Known mostly through the images like those prominently on display at the Museum of the City of New York’s (MCNY) exhibition “Palaces for the People: Guastavino and the Art of Structural Tile,” the secret hideaway of the Teenage Mutant Ninja Turtles has been glimpsed by a few curious New Yorkers looping around on the #6 train at Brooklyn Bridge Station and explored by a lucky handful of (mostly) New York Transit Museum members. On 06.05.14, presidents and members of AIA’s local New York chapters boarded an empty #6 train and toured the abandoned City Hall Station. Led by the MTA’s affable Frank Klimasz, the tour proved the aphorism “not all subway stations are created equal” correct.
When City Hall Station opened in 1904, the southern terminus of the Interborough Rapid Transit Company (IRT) was the crown jewel of the nascent system. The nontraditional curved platform is bedecked in tiled green and white archways, once-sparkling chandeliers, and intricate glass skylights that dramatically light the underground space. The plaques that commemorate the construction of the underground train system honor architects Heins & LaFarge of St. John the Divine fame, but omit Rafael Guastavino, MCNY’s unsung hero and the true mastermind behind the station’s design (and, coincidentally, the cathedral’s 12-story vaults). Walking through the station, the collective feeling was one of nostalgia: “Why don’t we have spaces like this anymore?” Continue reading “Behold City Hall Station”
AIA New York State 2014 Albany Lobby Day took place on 04.29.14. With a series of important issues to press, an enthusiastic delegation from AIANY took to the Capitol.
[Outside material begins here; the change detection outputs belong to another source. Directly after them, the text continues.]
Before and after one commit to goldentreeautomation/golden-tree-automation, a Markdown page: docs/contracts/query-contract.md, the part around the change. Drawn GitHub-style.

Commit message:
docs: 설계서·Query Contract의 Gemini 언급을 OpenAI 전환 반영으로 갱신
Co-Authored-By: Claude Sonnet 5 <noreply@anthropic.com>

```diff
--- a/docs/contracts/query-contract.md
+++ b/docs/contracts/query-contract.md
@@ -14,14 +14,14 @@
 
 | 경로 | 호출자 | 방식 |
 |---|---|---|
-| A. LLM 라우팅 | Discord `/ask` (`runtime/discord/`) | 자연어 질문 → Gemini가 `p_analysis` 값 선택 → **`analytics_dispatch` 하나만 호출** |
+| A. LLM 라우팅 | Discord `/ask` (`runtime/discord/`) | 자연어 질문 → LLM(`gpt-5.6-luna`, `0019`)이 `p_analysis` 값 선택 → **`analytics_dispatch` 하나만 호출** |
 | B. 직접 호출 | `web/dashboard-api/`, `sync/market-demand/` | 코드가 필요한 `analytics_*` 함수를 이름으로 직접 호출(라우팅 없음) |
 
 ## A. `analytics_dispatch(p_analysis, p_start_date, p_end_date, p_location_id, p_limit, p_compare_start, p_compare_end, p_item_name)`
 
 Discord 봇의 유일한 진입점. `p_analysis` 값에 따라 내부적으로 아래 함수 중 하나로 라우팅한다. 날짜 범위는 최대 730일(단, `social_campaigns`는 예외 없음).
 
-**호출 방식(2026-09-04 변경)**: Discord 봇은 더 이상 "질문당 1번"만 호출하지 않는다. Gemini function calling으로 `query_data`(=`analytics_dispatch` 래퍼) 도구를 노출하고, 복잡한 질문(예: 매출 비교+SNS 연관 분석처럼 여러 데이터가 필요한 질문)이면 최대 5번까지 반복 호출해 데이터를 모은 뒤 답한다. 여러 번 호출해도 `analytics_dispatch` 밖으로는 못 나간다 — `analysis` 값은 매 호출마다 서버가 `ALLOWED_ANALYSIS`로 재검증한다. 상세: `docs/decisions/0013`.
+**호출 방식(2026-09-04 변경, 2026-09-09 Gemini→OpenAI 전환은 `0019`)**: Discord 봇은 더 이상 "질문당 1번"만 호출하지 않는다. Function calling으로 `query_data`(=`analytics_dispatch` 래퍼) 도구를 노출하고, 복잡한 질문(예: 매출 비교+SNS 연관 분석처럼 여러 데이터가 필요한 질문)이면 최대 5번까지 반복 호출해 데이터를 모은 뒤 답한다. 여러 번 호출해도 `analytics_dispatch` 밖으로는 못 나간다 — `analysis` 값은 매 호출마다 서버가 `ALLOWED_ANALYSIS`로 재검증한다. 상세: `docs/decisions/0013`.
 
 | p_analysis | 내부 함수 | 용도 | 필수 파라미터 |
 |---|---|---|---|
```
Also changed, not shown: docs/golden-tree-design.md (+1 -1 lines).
All of our meetings were informative and productive, but our meeting with Assemblymember Deborah Glick was particularly significant because she is chair of the Assembly Higher Education Committee, the committee currently considering passage of the Good Samaritan Act. This legislation would provide protections for architects who volunteer necessary services to the public during disasters and emergencies, as determined by the governor. Following Superstorm Sandy, the need for this legislation was made very apparent when willing architects hesitated to respond without proper protections. This bill needs a final push to get it through the Assembly Higher Education Committee. Continue reading “Lobby from Albany; Learning from Piers”
Many friends were startled to learn that Sarelle Weisberg, FAIA, passed away on 03.29.14. Her levels of energy and enthusiasm, and her very positive outlook on life and its possibilities, were legendary to all who knew her.
I met her in 1960, when we both entered architecture school at Columbia, in the evening program (which no longer exists). Sarelle was taking care of her family, husband Daniel and sons Andrew and Joel, of elementary school age. But that was not enough of a challenge for her.
She became a very stimulating classmate, encouraging others as well as persevering enthusiastically and thoughtfully in her own design work. She produced some excellent projects, and won a William Kinne Fellowship in 1965. Sarelle graduated in 1966 with a B.Arch. degree, which was later converted to an M.Arch. degree when Columbia reorganized its curriculum. Continue reading “In Memoriam: Sarelle Weisberg, FAIA”
The line of people that stretched down LaGuardia Place to attend “Cities by Water: Solutions from Copenhagen and New York” on 04.08.14 was a testament to the fact that in the wake of Hurricane Sandy, New Yorkers have become acutely aware of the threat that climate change poses to their city. The program, related to the “Copenhagen Solutions” exhibition currently on view at the Center for Architecture, compared and contrasted approaches to the water-related challenges facing New York and Copenhagen.
Bjarke Ingels, founder of the Copenhagen- and New York-based architectural firm Bjarke Ingels Group (BIG), and Tina Saaby, City Architect of Copenhagen, fielded the first questions posed by AIANY Executive Director Rick Bell, FAIA, who guided the evening’s discussion. Bell asked Ingels and Saaby to comment on the extent to which political leadership, policy, and the relationship between the public and private sectors determines what is possible in Copenhagen. Saaby explained that in Copenhagen there is both a top-down and bottom-up approach implemented simultaneously, resulting in long-term visions for city planning coupled with short-term actions. Continue reading “Cities by Water: Solutions from Copenhagen and New York”
The AIA has been selected as a nominee for the 18th Annual Webby Awards in recognition of the Voice of the Architect app, on which AIANY and AIA National collaborated. Voting for the People’s Voice Award is open to the public through 04.24.14!… Continue reading “Names in the News”
2014 OCULUS Editorial Calendar
The Oculus 2014 Editorial Calendar has been set. If you are an architect by training, or see yourself as an astute observer of New York’s architectural and planning scene, Oculus wants to hear from you! Projects/topics may be anywhere, but architects must be New York-based. Please submit story ideas by the deadlines indicated below to Kristen Richards, Hon. AIA, Hon. ASLA: kristen@ArchNewsNow.com.
Submit story ideas by April 30, 2014
Emerging Skyline / Evolving Street
Submit story ideas by July 14, 2014 Continue reading “New Deadlines”